**What you need to do**
List each line of the data that holds the string "description".

===== Data supplied =====

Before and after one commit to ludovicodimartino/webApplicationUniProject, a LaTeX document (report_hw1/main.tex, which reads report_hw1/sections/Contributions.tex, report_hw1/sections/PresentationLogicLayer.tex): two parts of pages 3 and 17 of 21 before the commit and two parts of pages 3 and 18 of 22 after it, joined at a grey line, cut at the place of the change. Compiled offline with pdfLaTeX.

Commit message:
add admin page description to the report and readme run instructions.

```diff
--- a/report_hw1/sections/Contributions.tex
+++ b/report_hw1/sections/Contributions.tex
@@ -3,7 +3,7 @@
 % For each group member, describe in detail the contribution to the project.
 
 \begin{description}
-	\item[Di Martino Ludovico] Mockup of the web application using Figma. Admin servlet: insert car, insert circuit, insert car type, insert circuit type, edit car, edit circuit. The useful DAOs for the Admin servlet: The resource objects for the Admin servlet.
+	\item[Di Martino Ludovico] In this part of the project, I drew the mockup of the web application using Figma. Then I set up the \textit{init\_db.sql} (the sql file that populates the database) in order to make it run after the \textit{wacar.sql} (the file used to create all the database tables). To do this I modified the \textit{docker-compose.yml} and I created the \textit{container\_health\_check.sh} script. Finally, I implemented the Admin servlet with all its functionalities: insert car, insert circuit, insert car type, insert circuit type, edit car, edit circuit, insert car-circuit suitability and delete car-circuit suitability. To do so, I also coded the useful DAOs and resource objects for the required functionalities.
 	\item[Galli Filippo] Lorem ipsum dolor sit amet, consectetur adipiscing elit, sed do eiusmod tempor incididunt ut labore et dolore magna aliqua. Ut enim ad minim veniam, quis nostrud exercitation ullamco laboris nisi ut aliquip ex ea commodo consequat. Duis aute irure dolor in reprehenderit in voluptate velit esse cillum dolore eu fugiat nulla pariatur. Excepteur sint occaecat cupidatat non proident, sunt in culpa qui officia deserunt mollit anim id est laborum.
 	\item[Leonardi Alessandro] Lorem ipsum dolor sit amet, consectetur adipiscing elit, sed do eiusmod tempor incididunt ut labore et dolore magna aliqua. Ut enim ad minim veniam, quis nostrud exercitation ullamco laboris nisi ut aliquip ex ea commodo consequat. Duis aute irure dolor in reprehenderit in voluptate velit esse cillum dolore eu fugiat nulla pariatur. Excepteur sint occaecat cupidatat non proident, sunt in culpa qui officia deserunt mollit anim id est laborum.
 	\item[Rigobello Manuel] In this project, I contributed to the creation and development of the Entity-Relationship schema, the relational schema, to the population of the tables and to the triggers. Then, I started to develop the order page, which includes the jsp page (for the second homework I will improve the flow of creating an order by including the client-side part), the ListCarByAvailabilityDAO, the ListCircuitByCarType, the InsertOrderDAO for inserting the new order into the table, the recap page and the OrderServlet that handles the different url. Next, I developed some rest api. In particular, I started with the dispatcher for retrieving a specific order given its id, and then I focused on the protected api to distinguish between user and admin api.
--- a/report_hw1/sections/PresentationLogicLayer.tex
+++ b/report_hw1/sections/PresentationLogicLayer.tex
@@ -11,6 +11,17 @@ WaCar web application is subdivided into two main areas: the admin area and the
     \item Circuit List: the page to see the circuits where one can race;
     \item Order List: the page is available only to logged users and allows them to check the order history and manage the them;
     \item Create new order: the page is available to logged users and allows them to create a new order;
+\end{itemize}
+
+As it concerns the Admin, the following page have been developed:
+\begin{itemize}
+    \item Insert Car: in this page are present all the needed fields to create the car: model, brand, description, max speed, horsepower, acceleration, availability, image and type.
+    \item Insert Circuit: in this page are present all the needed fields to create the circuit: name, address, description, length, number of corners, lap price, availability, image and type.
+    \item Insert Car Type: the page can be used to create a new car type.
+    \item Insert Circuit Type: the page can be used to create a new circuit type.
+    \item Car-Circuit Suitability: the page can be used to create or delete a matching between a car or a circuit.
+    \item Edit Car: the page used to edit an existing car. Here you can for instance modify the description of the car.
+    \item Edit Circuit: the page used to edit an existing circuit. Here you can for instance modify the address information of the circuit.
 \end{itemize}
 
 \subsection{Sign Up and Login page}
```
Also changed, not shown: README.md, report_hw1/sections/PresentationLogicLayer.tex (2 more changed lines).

=====

**Result of this exercise**
add admin page description to the report and readme run instructions.
 \begin{description}
+    \item Insert Car: in this page are present all the needed fields to create the car: model, brand, description, max speed, horsepower, acceleration, availability, image and type.
+    \item Insert Circuit: in this page are present all the needed fields to create the circuit: name, address, description, length, number of corners, lap price, availability, image and type.
+    \item Edit Car: the page used to edit an existing car. Here you can for instance modify the description of the car.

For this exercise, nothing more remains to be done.